Along with the executive announcements, Car-Mart reported what it called “strong” revenue growth in the first quarter of fiscal year 2024, with net income “negatively impacted by credit results.”
The company tabulated that diluted earnings per share were $0.63 on revenue of $368.0 million for the quarter.
Car-Mart articulated these key highlights from the first quarter. All comparisons are on a year-over-year basis unless otherwise noted. They included:
—Revenues of $368.0 million, up 8.6%.
—Total retail unit sales increased 2.4%. Same store retail revenue growth was 8.2%.
—Sales volume productivity per store per month was 34.2 versus 33.6, an increase of 1.8%.
—Gross profit per car sold was $6,768 compared to $6,5241.
—Provision for credit losses as a percentage of sales was 30.9% compared to 25.9%. Net charge-offs as a percentage of average finance receivables for the quarter were 5.8% compared to 5.1%.
—Interest income was up 27.3% to $56.5 million, compared to $44.3 million.
—SG&A as a percentage of sales was relatively flat at 14.9% versus 14.7%. SG&A was up $3.2 million and up $0.7 million, sequentially. Excluding stock-based compensation, SG&A was down $0.6 million sequentially. SG&A per average customer was $449 versus $450.

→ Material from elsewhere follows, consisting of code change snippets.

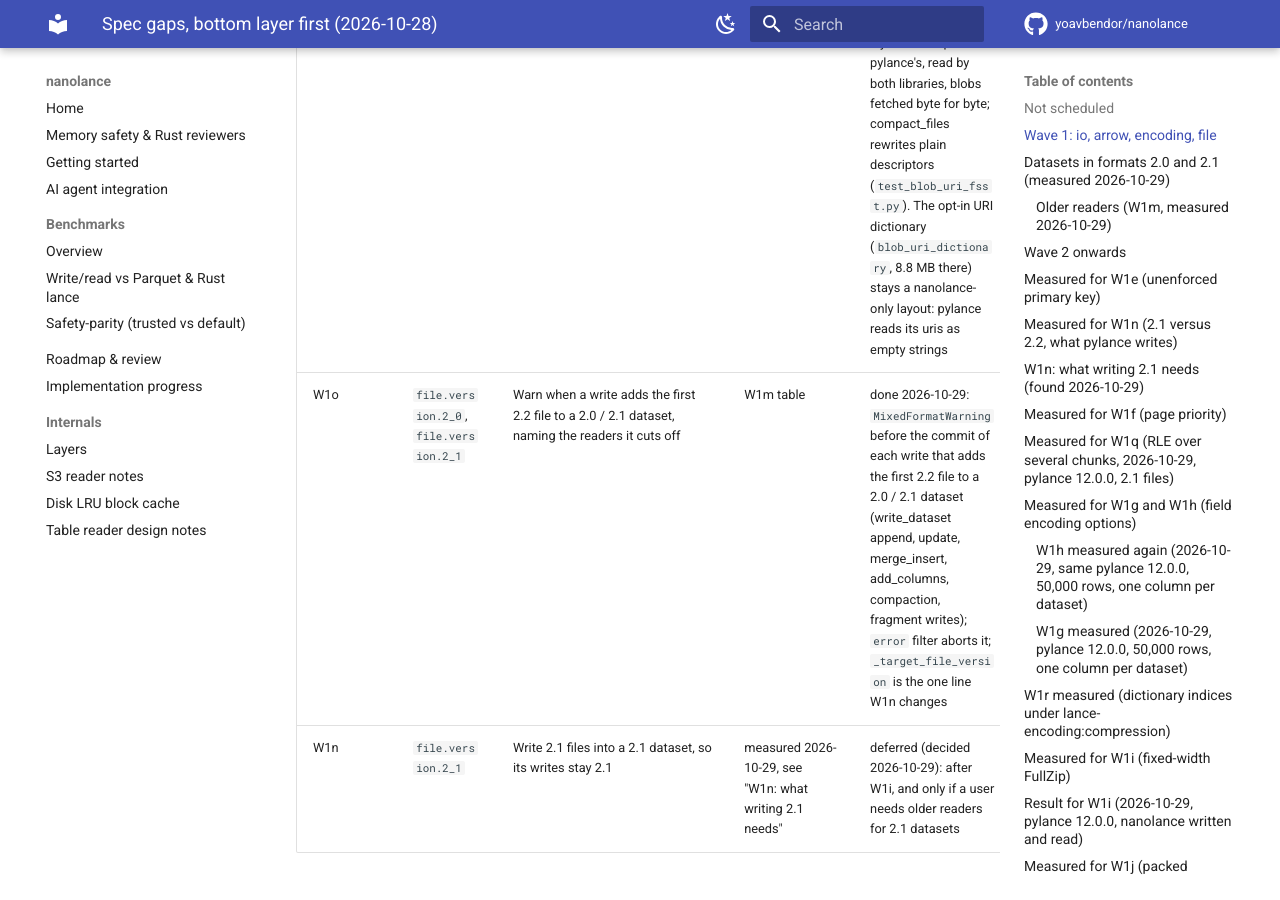
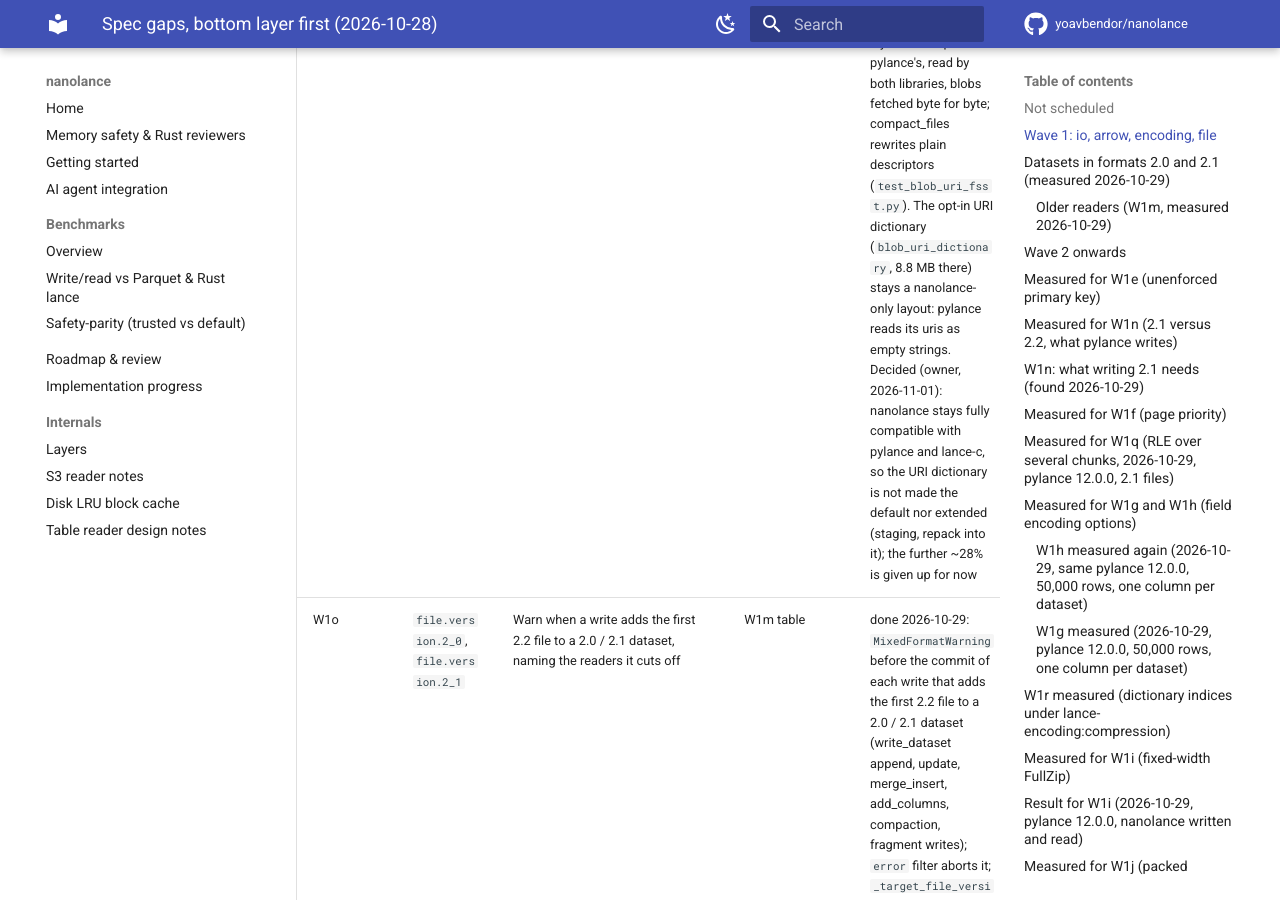
Before and after one commit to yoavbendor/nanolance, an MkDocs documentation site: the page built from docs/tasks/SPEC_GAPS.md, in a window 1280 px wide and 900 px high, scrolled down 14581 px. Built offline with MkDocs 1.6.1 and Material for MkDocs 9.7.7, drawn with Linux system fonts in a browser that asks for light colours; comment, search, counter and statistics services are not loaded.

Commit message:
docs: the owner's decision on blob uri dictionaries (stay compatible)
Co-Authored-By: Claude Opus 5.5 <noreply@anthropic.com>
Claude-Session: https://claude.ai/code/session_014PGy9PK68gHvyR8T1r5ueY

```diff
--- a/docs/tasks/SPEC_GAPS.md
+++ b/docs/tasks/SPEC_GAPS.md
@@ -62,7 +62,7 @@ These stay as they are until a user asks, or the Lance pin moves:
 | W1t | `encoding.repdef` | A struct's nulls pushed into its children, as Lance's struct encoder does (`pushdown_nulls()`, `struct.rs`), and a layer's kind decided by its whole bitmap (`add_validity_bitmap`: any null, even one under an outer null): under a null struct pylance writes every leaf below it as a nullable layer (struct<x, s> with null structs: `layers=[nullable-item,nullable-item]`, 2 definition bits), nanolance only the layers with a null it reaches (`[valid-item,nullable-item]`, 1 bit). Reads back the same both ways; layout text differs for struct, list<struct> and fixed_size_list<struct> with null structs. A fixed_size_list does not push down (`fixed_size_list.rs`) | measured 2026-10-31 | done 2026-10-31: ingest pushes each struct's nulls into the next layer or the leaf (`apply_pushed_nulls` in `walk_nested`, through consecutive structs, stopping at a list or fixed_size_list), and the serializer marks a layer nullable for a null under an outer non-list null (`mark_hidden_nulls`). Layout equal to pylance for struct, struct<struct>, a struct null only under its parent, list<struct>, struct<list>, fixed_size_list<struct> (`test_struct_null_pushdown.py`, `test_fsl_struct_write.py`) |
 | W1t2 | `encoding.repdef` | Nested definition and repetition levels compressed with Lance's mini-block compressor choice: pylance writes `repdef=Rle{values=Flat(16),lengths=Flat(8)}` when RLE wins (an 11-row fixed_size_list<struct> with one null row: 22 levels, 2 runs); nanolance always bitpacks nested levels | measured 2026-10-31 | later |
 | W1g3 | `encoding.compression.fsst` | When FSST is used: Lance uses it whenever the page's `DataSize` (data plus offsets bytes, `data.rs`) is >= 32 KiB and the longest value >= 5 bytes, with no size check; nanolance trains on the column and keeps a page FSST only when it is >= 10% smaller (a deliberate size rule from F2). The DataSize threshold now counts offsets as Lance does (2026-10-31). Short high-cardinality strings (`s0`..`s6999`) are FSST in pylance and plain in nanolance | measured 2026-10-31 | decided (owner, 2026-11-01): keep the 10% rule -- smaller files and faster reads where FSST does not pay (200,000 short ids: 1.41 MB plain against pylance's 1.50 MB FSST); every reader reads both |
-| W1u | `file.blob.v2_descriptor` | External blob v2 descriptors as pylance 12 writes them: a VariablePackedStruct whose uri field is FSST-compressed per value. nanolance read those files wrong (the compressed bytes came back as the uri) and wrote its uris plain, 2.8x larger on long repeating uris (250,000 rows over 4 recordings: 35.3 MB against pylance's 12.8 MB) | measured 2026-11-01 (downstream report: refs tables of millions of rows naming a few MF4 files) | done 2026-11-01: the reader parses VariablePackedStruct (page_layout) and decompresses the uris (top-level and nested; a nested column whose pages use different tables is refused by name); the writer FSST-compresses them when Lance's thresholds hold and the result is at least 10% smaller (W1g3's rule): 12.3 MB for the case above, the layout text equal to pylance's, read by both libraries, blobs fetched byte for byte; compact_files rewrites plain descriptors (`test_blob_uri_fsst.py`). The opt-in URI dictionary (`blob_uri_dictionary`, 8.8 MB there) stays a nanolance-only layout: pylance reads its uris as empty strings |
+| W1u | `file.blob.v2_descriptor` | External blob v2 descriptors as pylance 12 writes them: a VariablePackedStruct whose uri field is FSST-compressed per value. nanolance read those files wrong (the compressed bytes came back as the uri) and wrote its uris plain, 2.8x larger on long repeating uris (250,000 rows over 4 recordings: 35.3 MB against pylance's 12.8 MB) | measured 2026-11-01 (downstream report: refs tables of millions of rows naming a few MF4 files) | done 2026-11-01: the reader parses VariablePackedStruct (page_layout) and decompresses the uris (top-level and nested; a nested column whose pages use different tables is refused by name); the writer FSST-compresses them when Lance's thresholds hold and the result is at least 10% smaller (W1g3's rule): 12.3 MB for the case above, the layout text equal to pylance's, read by both libraries, blobs fetched byte for byte; compact_files rewrites plain descriptors (`test_blob_uri_fsst.py`). The opt-in URI dictionary (`blob_uri_dictionary`, 8.8 MB there) stays a nanolance-only layout: pylance reads its uris as empty strings. Decided (owner, 2026-11-01): nanolance stays fully compatible with pylance and lance-c, so the URI dictionary is not made the default nor extended (staging, repack into it); the further ~28% is given up for now |
 | W1o | `file.version.2_0`, `file.version.2_1` | Warn when a write adds the first 2.2 file to a 2.0 / 2.1 dataset, naming the readers it cuts off | W1m table | done 2026-10-29: `MixedFormatWarning` before the commit of each write that adds the first 2.2 file to a 2.0 / 2.1 dataset (write_dataset append, update, merge_insert, add_columns, compaction, fragment writes); `error` filter aborts it; `_target_file_version` is the one line W1n changes |
 | W1n | `file.version.2_1` | Write 2.1 files into a 2.1 dataset, so its writes stay 2.1 | measured 2026-10-29, see "W1n: what writing 2.1 needs" | deferred (decided 2026-10-29): after W1i, and only if a user needs older readers for 2.1 datasets |
 
```
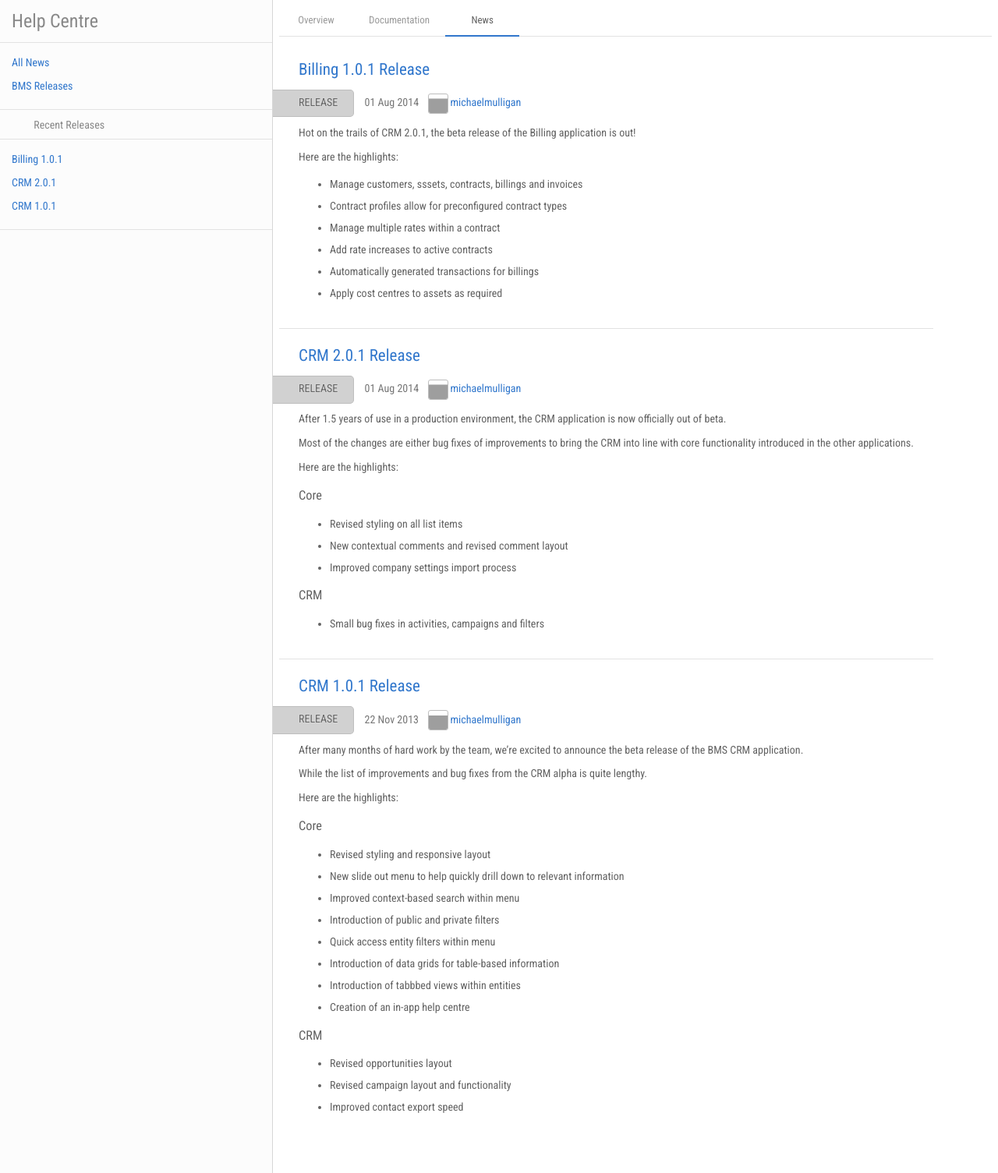
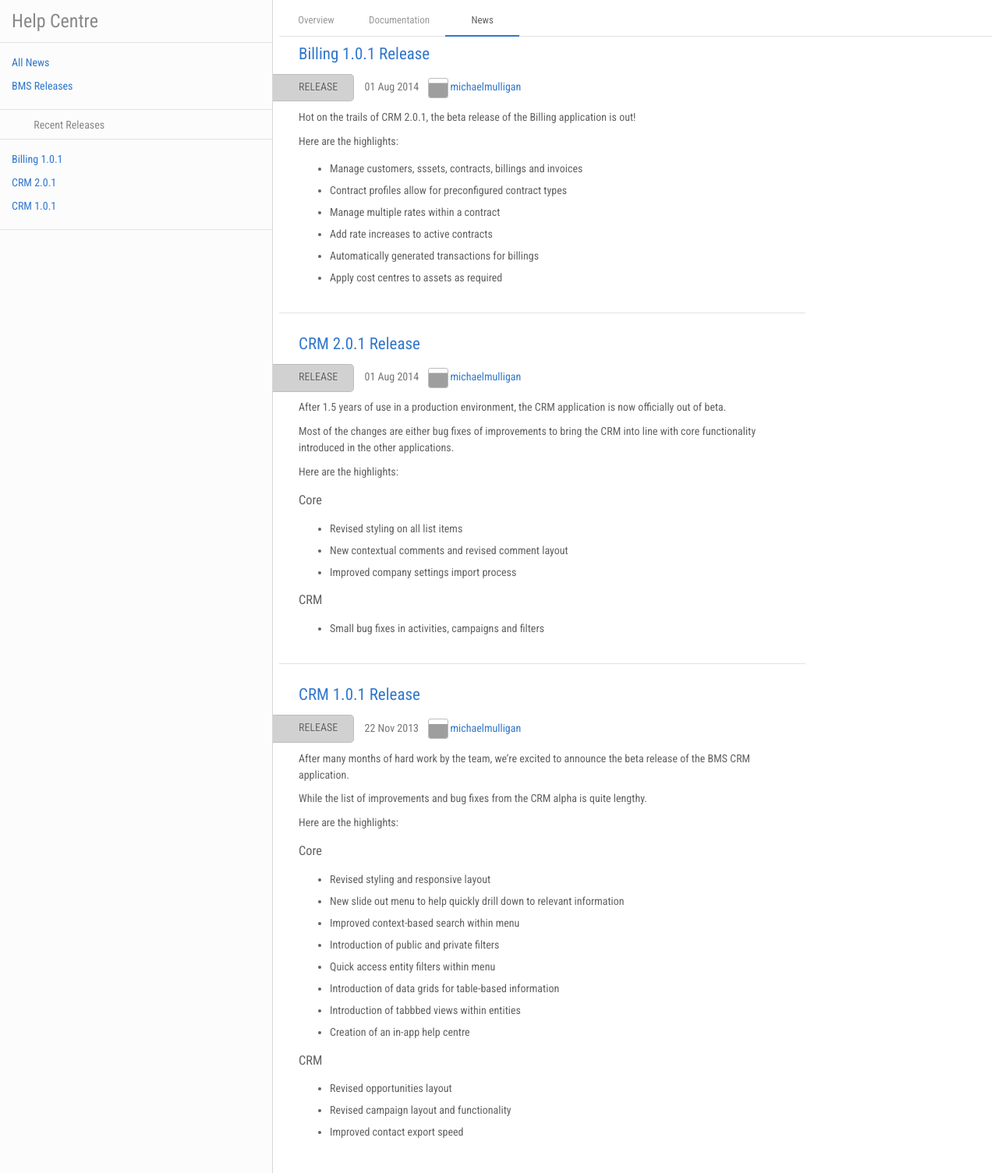
Before and after one commit to ambit/bms-support, a Jekyll site: the page built from news/index.md, in a window 1280 px wide. Shown: the whole page at 78% size. Built offline with Jekyll 4.4.1, drawn with Linux system fonts in a browser that asks for light colours; nearby versions of some CDN libraries; grey boxes are pictures that could not be loaded.

Commit message:
New Article Width

```diff
--- a/css/style.css
+++ b/css/style.css
@@ -442,10 +442,12 @@ article h2:first-child {
 }
 
 .news article {
-  padding: 20px 25px 20px 25px;
+  padding: 0 25px 20px 25px;
+  width: 675px;
 }
 
 .news article + article {
+  padding-top: 25px;
   border-top: 1px solid #e2e2e2;
 }
 
```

—Interest expense was $14.3 million, compared to $7.3 million.
—Total debt to finance receivables was 49.3% up from 46.5% as of April 30, and total debt, net of cash, to finance receivables (non-GAAP), was 42.9% at the end of the first quarter, up from 41.5%2 as of April 30.
—Customer count increased 8.1% to 104,734 active customers. Customers served per dealership was 680, compared to 629.
—Diluted EPS was $0.63 versus $2.071.
“In the first quarter, improvements in many areas of the business — unit sales, gross margin, repair costs, diminishing wholesale losses, online credit application activity, working capital management and closing underperforming stores were overshadowed by the increase in the provision for loan losses during the period. The major drivers behind higher loan losses related to post-stimulus normalization of charge-offs, additional provisioning resulting from increased contract term, and a higher average interest rate for the portfolio. Said in a different way, we are experiencing the same credit results on the portfolio as we have historically, but the contract length has changed,” Williams said in another news release.
“We anticipate this dynamic will reverse in the future leading to a more normalized reserve provision. In effect, the current principal collected, as a percentage of finance receivables, has been lower, creating a higher allowance for losses rather than being reported in earnings and equity. We continue to increase our allowance for credit losses, providing $14.8 million more than charge-offs during the period,” he continued.
“Our loan origination system is now being utilized in all our stores for customer pre-approvals, improving our ability to maximize deal structures according to the risk each customer presents, and positioning us well for long-term success. While our competition is struggling with access to capital, we are not. Our healthy increase in sales volumes and scale, not to mention our on-going business investments, are giving us ever-increasing advantages in the marketplace,” Williams went on to say.